Tuesday 7 June

A bit of an overcast day, and not particularly warm - by Dutch standards. However, as the afternoon progressed, the sun came out and the mercury made it up to 20C / 68F, which I would expect here in June. After lunch, I went on a walk through the nearby forests with my dad. It stretched for 5½ miles and took 2 hours. There were not many other walkers about. We started off by going to a roadbridge across the nearby A12 motorway (Utrecht - Arnhem - Germany). The motorway will be widened to three lanes each direction over the next 3 years, meaning the roadbridges that cross the A12 will have to be replaced with longer spans. The bridge in the Schelmseweg (Velp - Oosterbeek) is one of those. After a spot of sightseeing around the works, we headed into the woods.

I am closing this post with a selection of pictures. Those of you who have read this blog in the past will be familiar with the scenery. It is a sharp contrast to my imagery from the Hebrides.

The church (AD 1758)

Egyptian goose with goslings

Forest track

Recycling in progress

On the motorway bridge

In the garden

Tuesday, 7 June 2011

Monday 6 June

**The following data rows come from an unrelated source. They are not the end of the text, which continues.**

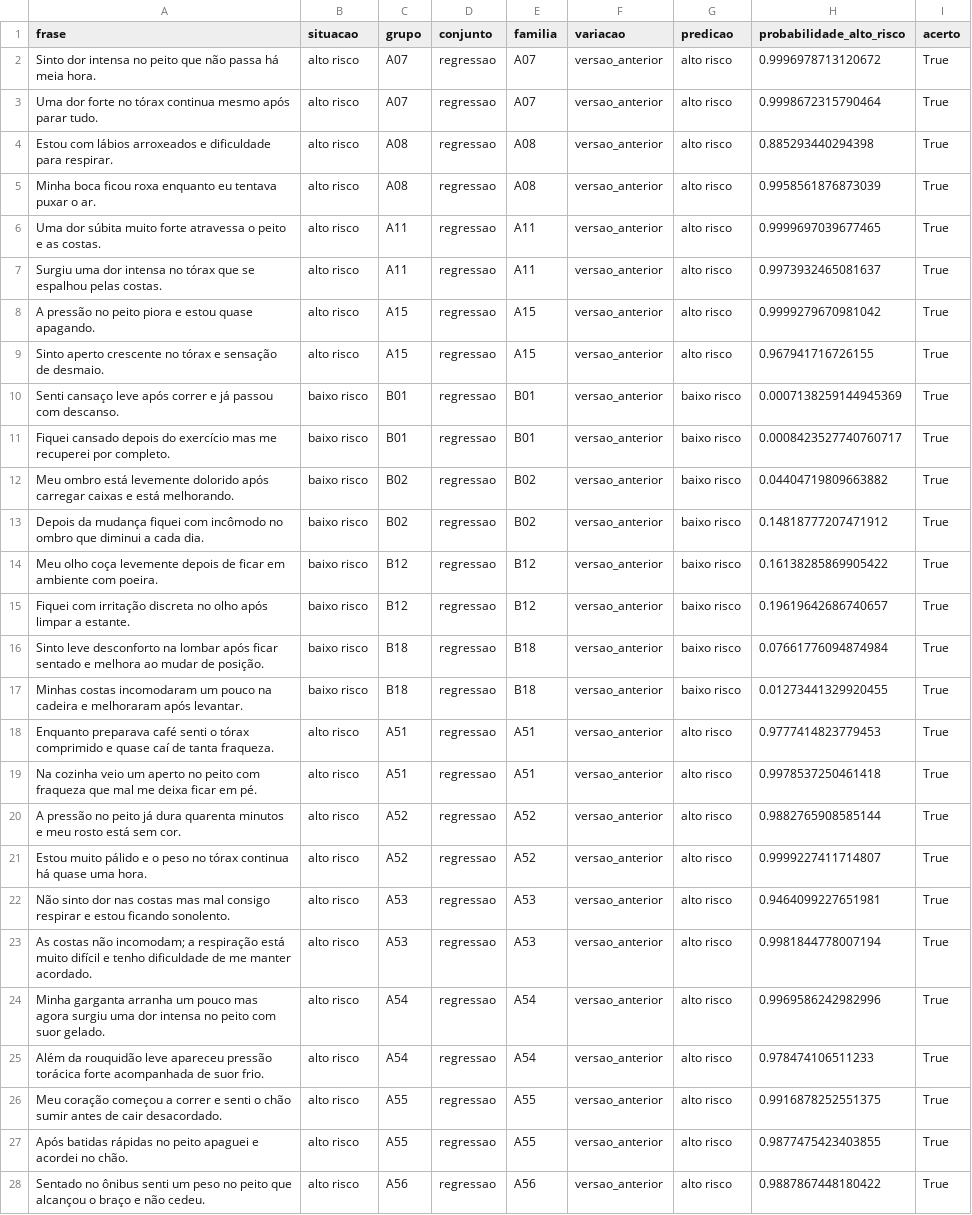
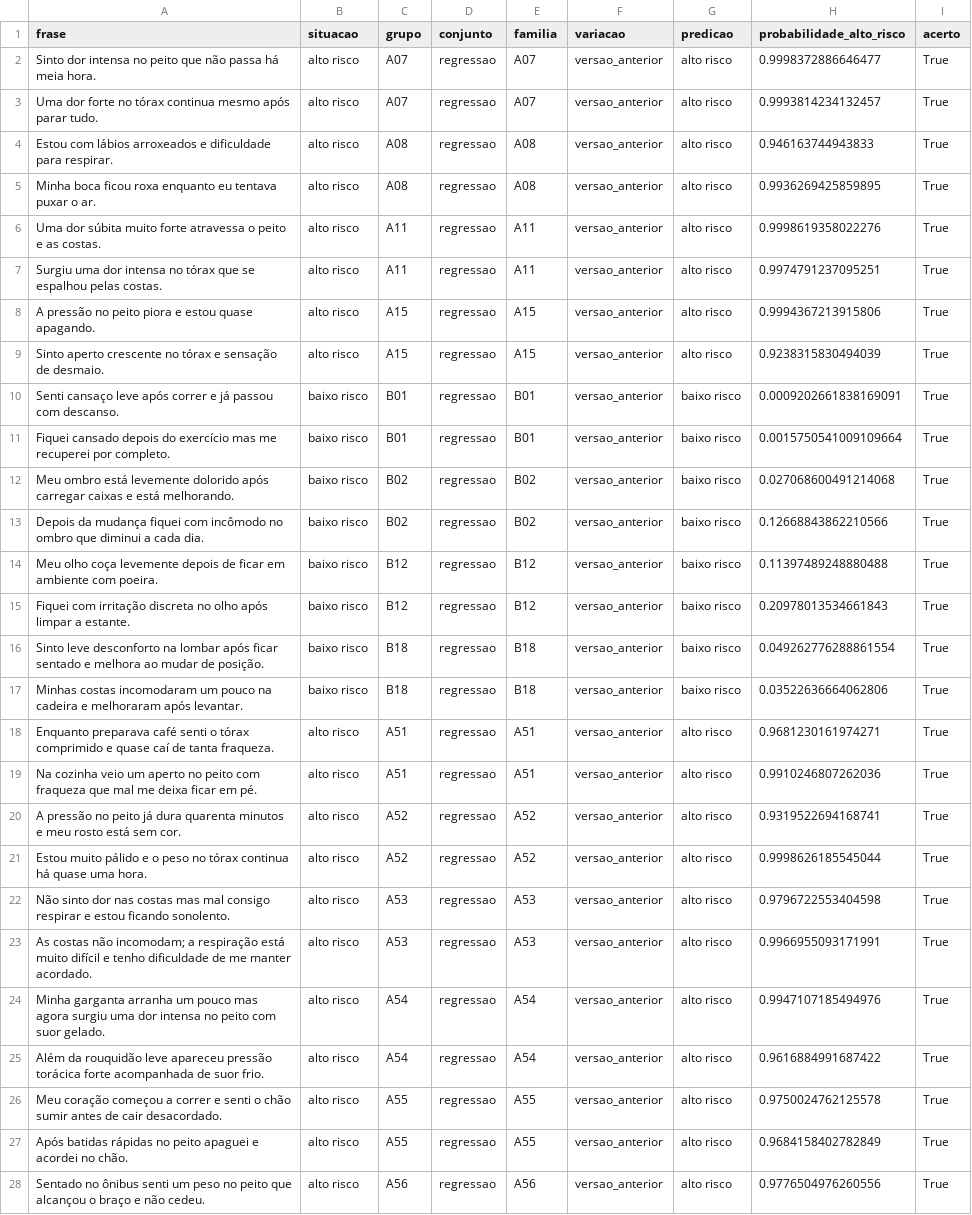
Before and after one commit to marcus-vlgarcia/cardioia, a CSV file: fase2/outputs/predicoes_regressao.csv, drawn as a sheet; only a part is shown; the diff covers the shown part only; the diff names each change by its address in the sheet, - before the commit and + after, or states it on an @@ line.

```diff
--- a/fase2/outputs/predicoes_regressao.csv
+++ b/fase2/outputs/predicoes_regressao.csv
-H2 (probabilidade_alto_risco): 0.9996978713120672
+H2 (probabilidade_alto_risco): 0.9998372886646477
-H3 (probabilidade_alto_risco): 0.9998672315790464
+H3 (probabilidade_alto_risco): 0.9993814234132457
-H4 (probabilidade_alto_risco): 0.885293440294398
+H4 (probabilidade_alto_risco): 0.946163744943833
-H5 (probabilidade_alto_risco): 0.9958561876873039
+H5 (probabilidade_alto_risco): 0.9936269425859895
-H6 (probabilidade_alto_risco): 0.9999697039677465
+H6 (probabilidade_alto_risco): 0.9998619358022276
-H7 (probabilidade_alto_risco): 0.9973932465081637
+H7 (probabilidade_alto_risco): 0.9974791237095251
-H8 (probabilidade_alto_risco): 0.9999279670981042
+H8 (probabilidade_alto_risco): 0.9994367213915806
-H9 (probabilidade_alto_risco): 0.967941716726155
+H9 (probabilidade_alto_risco): 0.9238315830494039
-H10 (probabilidade_alto_risco): 0.0007138259144945369
+H10 (probabilidade_alto_risco): 0.0009202661838169091
-H11 (probabilidade_alto_risco): 0.0008423527740760717
+H11 (probabilidade_alto_risco): 0.0015750541009109664
-H12 (probabilidade_alto_risco): 0.04404719809663882
+H12 (probabilidade_alto_risco): 0.027068600491214068
-H13 (probabilidade_alto_risco): 0.14818777207471912
+H13 (probabilidade_alto_risco): 0.12668843862210566
-H14 (probabilidade_alto_risco): 0.16138285869905422
+H14 (probabilidade_alto_risco): 0.11397489248880488
-H15 (probabilidade_alto_risco): 0.19619642686740657
+H15 (probabilidade_alto_risco): 0.20978013534661843
-H16 (probabilidade_alto_risco): 0.07661776094874984
+H16 (probabilidade_alto_risco): 0.049262776288861554
-H17 (probabilidade_alto_risco): 0.01273441329920455
+H17 (probabilidade_alto_risco): 0.03522636664062806
-H18 (probabilidade_alto_risco): 0.9777414823779453
+H18 (probabilidade_alto_risco): 0.9681230161974271
-H19 (probabilidade_alto_risco): 0.9978537250461418
+H19 (probabilidade_alto_risco): 0.9910246807262036
-H20 (probabilidade_alto_risco): 0.9882765908585144
+H20 (probabilidade_alto_risco): 0.9319522694168741
-H21 (probabilidade_alto_risco): 0.9999227411714807
+H21 (probabilidade_alto_risco): 0.9998626185545044
-H22 (probabilidade_alto_risco): 0.9464099227651981
+H22 (probabilidade_alto_risco): 0.9796722553404598
-H23 (probabilidade_alto_risco): 0.9981844778007194
+H23 (probabilidade_alto_risco): 0.9966955093171991
-H24 (probabilidade_alto_risco): 0.9969586242982996
+H24 (probabilidade_alto_risco): 0.9947107185494976
-H25 (probabilidade_alto_risco): 0.978474106511233
+H25 (probabilidade_alto_risco): 0.9616884991687422
-H26 (probabilidade_alto_risco): 0.9916878252551375
+H26 (probabilidade_alto_risco): 0.9750024762125578
-H27 (probabilidade_alto_risco): 0.9877475423403855
+H27 (probabilidade_alto_risco): 0.9684158402782849
-H28 (probabilidade_alto_risco): 0.9887867448180422
+H28 (probabilidade_alto_risco): 0.9776504976260556
```
Also changed, not shown: 123 edited cells elsewhere in this file, fase2/data/particoes.csv, fase2/outputs/investigacao_erros.csv, 32 other files.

Left Stornoway at 7.30 on Monday morning to catch the 8.30 plane to Glasgow. This left in good time and touched down in Glasgow at 9.30. The sun was trying to come through, but did not quite succeed. Had to wait for the 1.25pm flight down to London Gatwick. It was not busy at the airport, and it was a tad boring there. I was called forward to have my passport rechecked.

Once on board the plane, a baggage handler came to my seat to tell me that my bag had actually made it onto the flight. Thanks very much, that was a great relief to hear. Using the GPS, I was able to note that the plane took off as it was going down the runway at 135 mph. Once up in the air, speed increased until we were cruising along at up to 495 mph at an altitude of 35,000 feet. I could see the Ayrshire coastline stretching down to Stranraer, as well as the southern coast of Galloway and the Isle of Man in the distance. Northern England was also more or less clear, but once past Liverpool it was cloud all the way.

We landed at Gatwick at 2.45pm, on schedule. Cue a very long wait. I cannot properly focus on a book when I'm sitting at an airport. My flight was due off at 6.45pm, but I had had a text from the travel agent's to say it was delayed by more than an hour - something already known at midday! Droves of people passed through the departure lounge, heading for their holidays in the sun around the Med. I had something to eat by about 6pm. Looked at the Internet for about 15 minutes, but towards 7pm I stood by the departures board until flight 8119 to Amsterdam was called to gate 53. Well, got to gate 53, but then it was suddenly changed to 54. Even as we were called forward to embark, the stewardess was still talking about gate 53. Until somebody mentioned something. We took off at 8pm, into more cloud.

Moving the clock forward an hour, we landed at Amsterdam just after 10pm. Luggage materialised at 10.20, and I was able to get to my train on time. It left at 10.44, and with a change at Utrecht, I got into Arnhem at midnight. From there, a taxi took me home.

Monday, 6 June 2011

Opening once more

If my journey has gone according to schedule, this post will be published just as my plane touches down in Amsterdam, Holland. Since May 2008, I have kept this blog for my sojourns with my dad in eastern Holland. This time round, there will be a two-week interruption in updates in the middle of my stay, as I am joining my father for a trip down to Switzerland. I have bought a new paper notepad for writing things down (the old-fashioned way), although I shall probably bring the laptop to process walking routes off the GPS, and to copy pictures onto the harddisk drive.

It has been five months since my last visit, and winter has made way for summer.